Required action: Filter the data below for the string "html" and copy each matching line.

=== Excerpted records ===

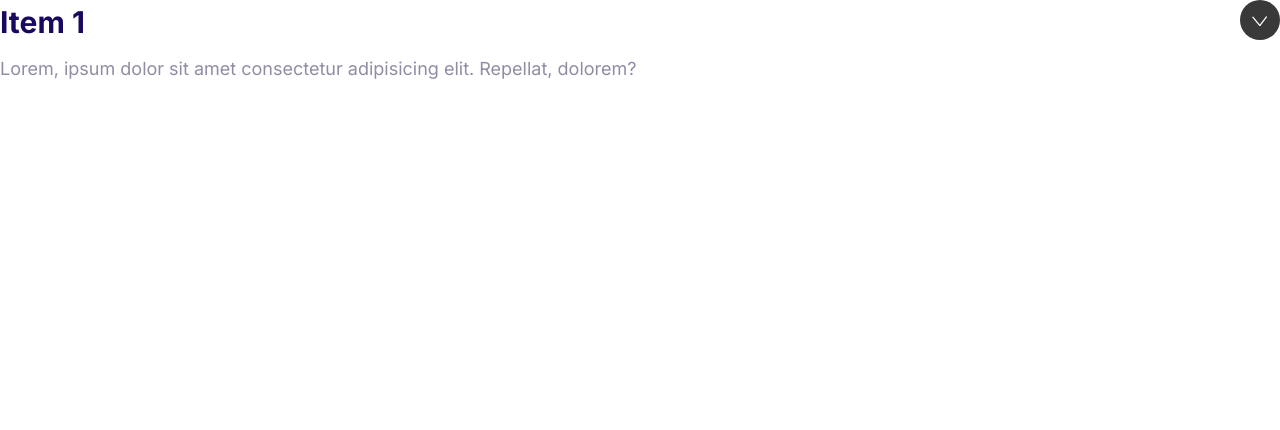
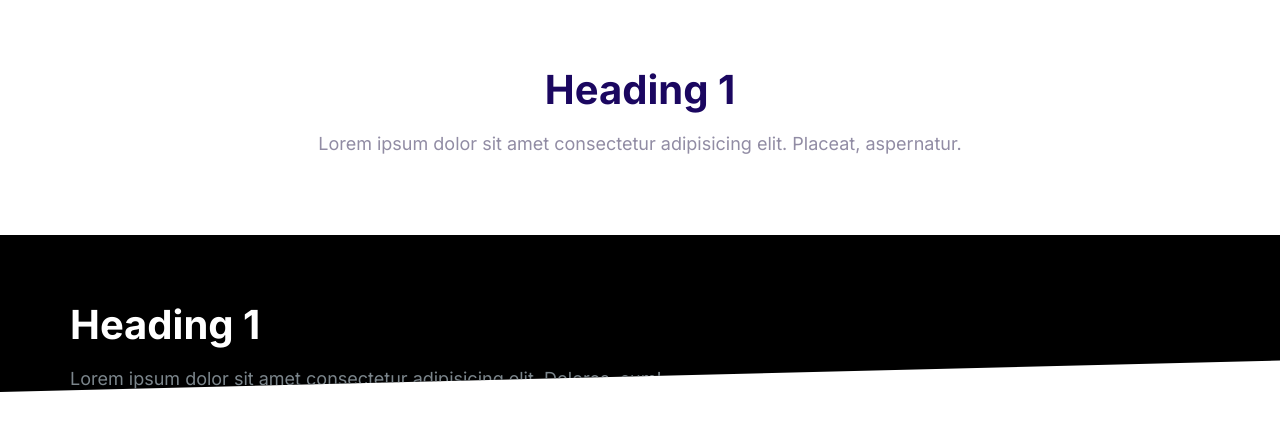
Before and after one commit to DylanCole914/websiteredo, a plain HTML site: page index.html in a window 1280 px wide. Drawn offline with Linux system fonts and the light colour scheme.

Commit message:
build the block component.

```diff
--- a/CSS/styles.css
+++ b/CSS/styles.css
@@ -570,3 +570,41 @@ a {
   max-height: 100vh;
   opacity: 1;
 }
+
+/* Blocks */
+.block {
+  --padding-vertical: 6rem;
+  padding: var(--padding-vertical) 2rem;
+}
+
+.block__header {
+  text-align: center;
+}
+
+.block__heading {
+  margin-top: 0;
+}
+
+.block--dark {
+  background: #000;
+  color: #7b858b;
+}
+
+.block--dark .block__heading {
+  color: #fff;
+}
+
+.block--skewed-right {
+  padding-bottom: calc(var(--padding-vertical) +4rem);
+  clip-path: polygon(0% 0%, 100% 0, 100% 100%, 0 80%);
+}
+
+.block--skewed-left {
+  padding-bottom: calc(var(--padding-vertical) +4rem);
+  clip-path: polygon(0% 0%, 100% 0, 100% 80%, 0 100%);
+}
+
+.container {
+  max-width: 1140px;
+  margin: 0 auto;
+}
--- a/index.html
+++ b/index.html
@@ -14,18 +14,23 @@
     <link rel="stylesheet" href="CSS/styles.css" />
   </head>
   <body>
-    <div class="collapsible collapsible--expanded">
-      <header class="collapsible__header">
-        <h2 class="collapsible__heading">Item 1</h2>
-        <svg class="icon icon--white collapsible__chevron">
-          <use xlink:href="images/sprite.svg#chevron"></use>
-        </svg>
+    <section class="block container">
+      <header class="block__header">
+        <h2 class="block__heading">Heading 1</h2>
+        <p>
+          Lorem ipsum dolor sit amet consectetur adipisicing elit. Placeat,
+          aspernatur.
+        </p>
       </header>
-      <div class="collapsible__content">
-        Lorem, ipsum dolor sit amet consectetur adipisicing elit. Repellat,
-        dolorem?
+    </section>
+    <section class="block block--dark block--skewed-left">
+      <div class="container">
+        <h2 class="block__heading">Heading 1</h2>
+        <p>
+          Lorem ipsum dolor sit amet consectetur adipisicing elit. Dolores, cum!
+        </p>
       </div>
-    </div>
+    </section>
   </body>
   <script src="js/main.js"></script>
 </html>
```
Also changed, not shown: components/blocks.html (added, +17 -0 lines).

===

Response:
Before and after one commit to DylanCole914/websiteredo, a plain HTML site: page index.html in a window 1280 px wide. Drawn offline with Linux system fonts and the light colour scheme.
--- a/index.html
+++ b/index.html
 </html>
Also changed, not shown: components/blocks.html (added, +17 -0 lines).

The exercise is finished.